▶ [Aim of the task]: Drop all images and give the records again exactly.

(Detected change data)
┌────────
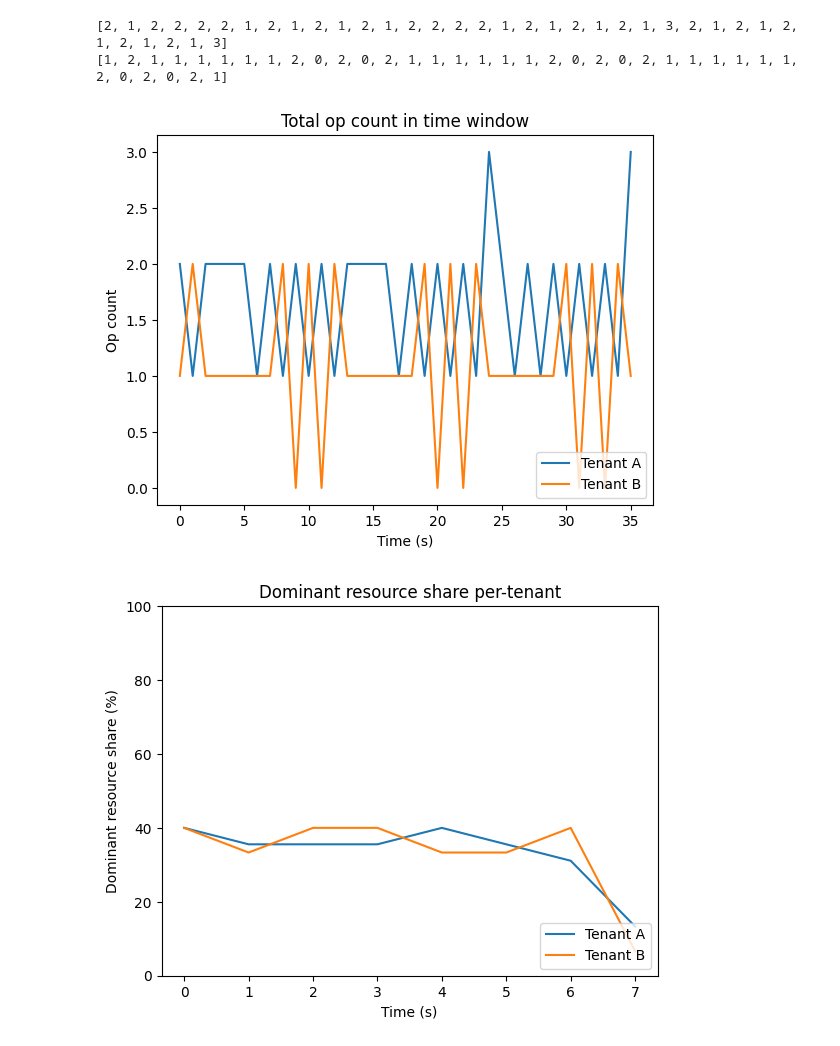
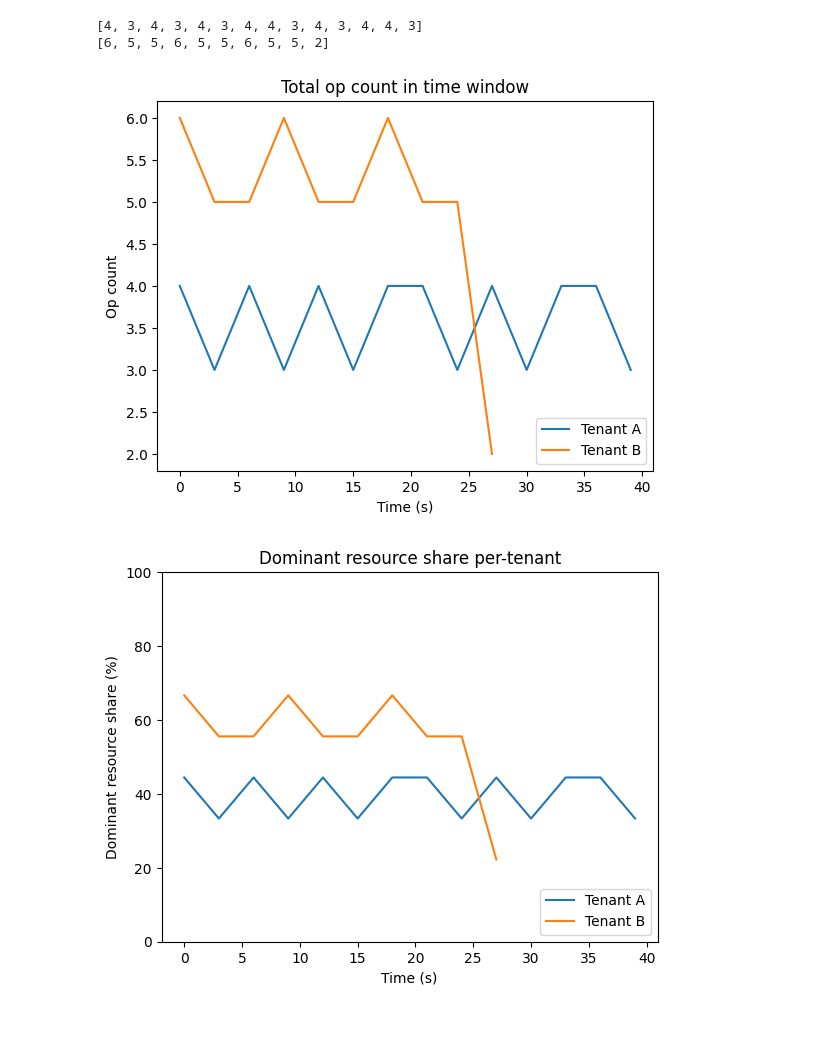
Before and after one commit to tyler-griggs/fair-db, a Jupyter notebook: analysis.ipynb, the cells around one changed output. Cells and saved outputs as stored; diff of their text form; code cells hidden in the pictures.

Commit message:
per-resource fairness done. Now BIG cleanup time

```diff
--- a/analysis.ipynb
+++ b/analysis.ipynb
@@ -1,5 +1,6 @@
 # %%
-num_workers = 2
+# Parallel workers
+num_workers = 4
 num_clients = 2
 
 client_starts = []
@@ -16,7 +17,6 @@ for i in range(num_workers):
       client_durations[j].extend([int(x) for x in file.readline().strip().split(':')[1].split(',')[:-1]])
     for j in range(num_clients):
       client_starts[j].extend([int(x) for x in file.readline().strip().split(':')[1].split(',')[:-1]])
-      # print(f'Starts: {client_starts[j]}')
 
 absolute_start = min(client_starts[0] + client_starts[1])
 for i in range(len(client_starts)):
@@ -32,6 +105,5 @@ for i in range(len(client_starts)):
 # %%
-
-interval_seconds = 1
+interval_seconds = 3
 
 def chunk(starts):
   chunked_starts = [0]
@@ -54,30 +126,42 @@ print(client1_chunked_starts)
 print(client2_chunked_starts)
 
 # disk,cpu - 1,4 - 3,1 - out of 9/18
-client1_disk_util = [100 * 1/9 * num_tasks /interval_seconds for num_tasks in client1_chunked_starts]
-client1_cpu_util = [100 * 4/18 * num_tasks /interval_seconds for num_tasks in client1_chunked_starts]
+# client1_disk_util = [100 * 1/9 * num_tasks /interval_seconds for num_tasks in client1_chunked_starts]
+# client1_cpu_util = [100 * 4/18 * num_tasks /interval_seconds for num_tasks in client1_chunked_starts]
+
+# client2_disk_util = [100 * 3/9 * num_tasks /interval_seconds for num_tasks in client2_chunked_starts]
+# client2_cpu_util = [100 * 1/18 * num_tasks /interval_seconds for num_tasks in client2_chunked_starts]
+
+client1_disk_util = [100 * 1/3 * 1/3 * num_tasks /interval_seconds for num_tasks in client1_chunked_starts]
+client1_cpu_util = [100 * 2/3 * 1/4 * num_tasks /interval_seconds for num_tasks in client1_chunked_starts]
+
+# TODO: I think this is under-counting CPU because of disk wait
+#       Use this to articifially inflate based on total read time
+# client1_cpu_util = [100 * 2/3 * 40/132 * num_tasks /interval_seconds for num_tasks in client1_chunked_starts]
+
+# 2/3s per op, 132/40 core seconds
 
 client2_disk_util = [100 * 3/9 * num_tasks /interval_seconds for num_tasks in client2_chunked_starts]
-client2_cpu_util = [100 * 1/18 * num_tasks /interval_seconds for num_tasks in client2_chunked_starts]
+client2_cpu_util = [100 * 1/24 * num_tasks /interval_seconds for num_tasks in client2_chunked_starts]
 # %% [output]
-[2, 1, 2, 2, 2, 2, 1, 2, 1, 2, 1, 2, 1, 2, 2, 2, 2, 1, 2, 1, 2, 1, 2, 1, 3, 2, 1, 2, 1, 2, 1, 2, 1, 2, 1, 3]
-[1, 2, 1, 1, 1, 1, 1, 1, 2, 0, 2, 0, 2, 1, 1, 1, 1, 1, 1, 2, 0, 2, 0, 2, 1, 1, 1, 1, 1, 1, 2, 0, 2, 0, 2, 1]
+[4, 3, 4, 3, 4, 3, 4, 4, 3, 4, 3, 4, 4, 3]
+[6, 5, 5, 6, 5, 5, 6, 5, 5, 2]
 # %%
 import matplotlib.pyplot as plt
 
 _, ax = plt.subplots()
 ax.set_title('Total op count in time window')
 ax.set_ylabel('Op count')
 ax.set_xlabel('Time (s)')
 # ax.set_ylim(0,100)
 
-ax.plot(list(range(len(client1_chunked_starts))), client1_chunked_starts, label='Tenant A')
-ax.plot(list(range(len(client2_chunked_starts))), client2_chunked_starts, label='Tenant B')
+ax.plot([x * interval_seconds for x in list(range(len(client1_chunked_starts)))], client1_chunked_starts, label='Tenant A')
+ax.plot([x * interval_seconds for x in list(range(len(client2_chunked_starts)))], client2_chunked_starts, label='Tenant B')
 ax.legend(loc='lower right')
 
 plt.show()
 # %% [output]
-[figure, old version]
+[figure, new version]
 # %%
 import matplotlib.pyplot as plt
 
@@ -92,13 +176,13 @@ ax.set_ylim(0,100)
 # x_axis = list(range(how_many))
 # x_axis = [x * 3 for x in list(range(how_many))]
 
-ax.plot(list(range(len(client1_cpu_util))), client1_cpu_util, label='Tenant A')
-ax.plot(list(range(len(client2_disk_util))), client2_disk_util, label='Tenant B')
+ax.plot([x * interval_seconds for x in list(range(len(client1_cpu_util)))], client1_cpu_util, label='Tenant A')
+ax.plot([x * interval_seconds for x in list(range(len(client2_disk_util)))], client2_disk_util, label='Tenant B')
 ax.legend(loc='lower right')
 
 plt.show()
 # %% [output]
-[figure, old version]
+[figure, new version]
 # %%
 # Metrics:
 # Dominant resource share over time
```
Also changed, not shown: parts of 8 cells of this notebook, 2 other files.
└────────
▶ [Answer below]:
Before and after one commit to tyler-griggs/fair-db, a Jupyter notebook: analysis.ipynb, the cells around one changed output. Cells and saved outputs as stored; diff of their text form; code cells hidden in the pictures.

Commit message:
per-resource fairness done. Now BIG cleanup time

```diff
--- a/analysis.ipynb
+++ b/analysis.ipynb
@@ -1,5 +1,6 @@
 # %%
-num_workers = 2
+# Parallel workers
+num_workers = 4
 num_clients = 2
 
 client_starts = []
@@ -16,7 +17,6 @@ for i in range(num_workers):
       client_durations[j].extend([int(x) for x in file.readline().strip().split(':')[1].split(',')[:-1]])
     for j in range(num_clients):
       client_starts[j].extend([int(x) for x in file.readline().strip().split(':')[1].split(',')[:-1]])
-      # print(f'Starts: {client_starts[j]}')
 
 absolute_start = min(client_starts[0] + client_starts[1])
 for i in range(len(client_starts)):
@@ -32,6 +105,5 @@ for i in range(len(client_starts)):
 # %%
-
-interval_seconds = 1
+interval_seconds = 3
 
 def chunk(starts):
   chunked_starts = [0]
@@ -54,30 +126,42 @@ print(client1_chunked_starts)
 print(client2_chunked_starts)
 
 # disk,cpu - 1,4 - 3,1 - out of 9/18
-client1_disk_util = [100 * 1/9 * num_tasks /interval_seconds for num_tasks in client1_chunked_starts]
-client1_cpu_util = [100 * 4/18 * num_tasks /interval_seconds for num_tasks in client1_chunked_starts]
+# client1_disk_util = [100 * 1/9 * num_tasks /interval_seconds for num_tasks in client1_chunked_starts]
+# client1_cpu_util = [100 * 4/18 * num_tasks /interval_seconds for num_tasks in client1_chunked_starts]
+
+# client2_disk_util = [100 * 3/9 * num_tasks /interval_seconds for num_tasks in client2_chunked_starts]
+# client2_cpu_util = [100 * 1/18 * num_tasks /interval_seconds for num_tasks in client2_chunked_starts]
+
+client1_disk_util = [100 * 1/3 * 1/3 * num_tasks /interval_seconds for num_tasks in client1_chunked_starts]
+client1_cpu_util = [100 * 2/3 * 1/4 * num_tasks /interval_seconds for num_tasks in client1_chunked_starts]
+
+# TODO: I think this is under-counting CPU because of disk wait
+#       Use this to articifially inflate based on total read time
+# client1_cpu_util = [100 * 2/3 * 40/132 * num_tasks /interval_seconds for num_tasks in client1_chunked_starts]
+
+# 2/3s per op, 132/40 core seconds
 
 client2_disk_util = [100 * 3/9 * num_tasks /interval_seconds for num_tasks in client2_chunked_starts]
-client2_cpu_util = [100 * 1/18 * num_tasks /interval_seconds for num_tasks in client2_chunked_starts]
+client2_cpu_util = [100 * 1/24 * num_tasks /interval_seconds for num_tasks in client2_chunked_starts]
 # %% [output]
-[2, 1, 2, 2, 2, 2, 1, 2, 1, 2, 1, 2, 1, 2, 2, 2, 2, 1, 2, 1, 2, 1, 2, 1, 3, 2, 1, 2, 1, 2, 1, 2, 1, 2, 1, 3]
-[1, 2, 1, 1, 1, 1, 1, 1, 2, 0, 2, 0, 2, 1, 1, 1, 1, 1, 1, 2, 0, 2, 0, 2, 1, 1, 1, 1, 1, 1, 2, 0, 2, 0, 2, 1]
+[4, 3, 4, 3, 4, 3, 4, 4, 3, 4, 3, 4, 4, 3]
+[6, 5, 5, 6, 5, 5, 6, 5, 5, 2]
 # %%
 import matplotlib.pyplot as plt
 
 _, ax = plt.subplots()
 ax.set_title('Total op count in time window')
 ax.set_ylabel('Op count')
 ax.set_xlabel('Time (s)')
 # ax.set_ylim(0,100)
 
-ax.plot(list(range(len(client1_chunked_starts))), client1_chunked_starts, label='Tenant A')
-ax.plot(list(range(len(client2_chunked_starts))), client2_chunked_starts, label='Tenant B')
+ax.plot([x * interval_seconds for x in list(range(len(client1_chunked_starts)))], client1_chunked_starts, label='Tenant A')
+ax.plot([x * interval_seconds for x in list(range(len(client2_chunked_starts)))], client2_chunked_starts, label='Tenant B')
 ax.legend(loc='lower right')
 
 plt.show()
 # %% [output]
-[figure, old version]
+[figure, new version]
 # %%
 import matplotlib.pyplot as plt
 
@@ -92,13 +176,13 @@ ax.set_ylim(0,100)
 # x_axis = list(range(how_many))
 # x_axis = [x * 3 for x in list(range(how_many))]
 
-ax.plot(list(range(len(client1_cpu_util))), client1_cpu_util, label='Tenant A')
-ax.plot(list(range(len(client2_disk_util))), client2_disk_util, label='Tenant B')
+ax.plot([x * interval_seconds for x in list(range(len(client1_cpu_util)))], client1_cpu_util, label='Tenant A')
+ax.plot([x * interval_seconds for x in list(range(len(client2_disk_util)))], client2_disk_util, label='Tenant B')
 ax.legend(loc='lower right')
 
 plt.show()
 # %% [output]
-[figure, old version]
+[figure, new version]
 # %%
 # Metrics:
 # Dominant resource share over time
```
Also changed, not shown: parts of 8 cells of this notebook, 2 other files.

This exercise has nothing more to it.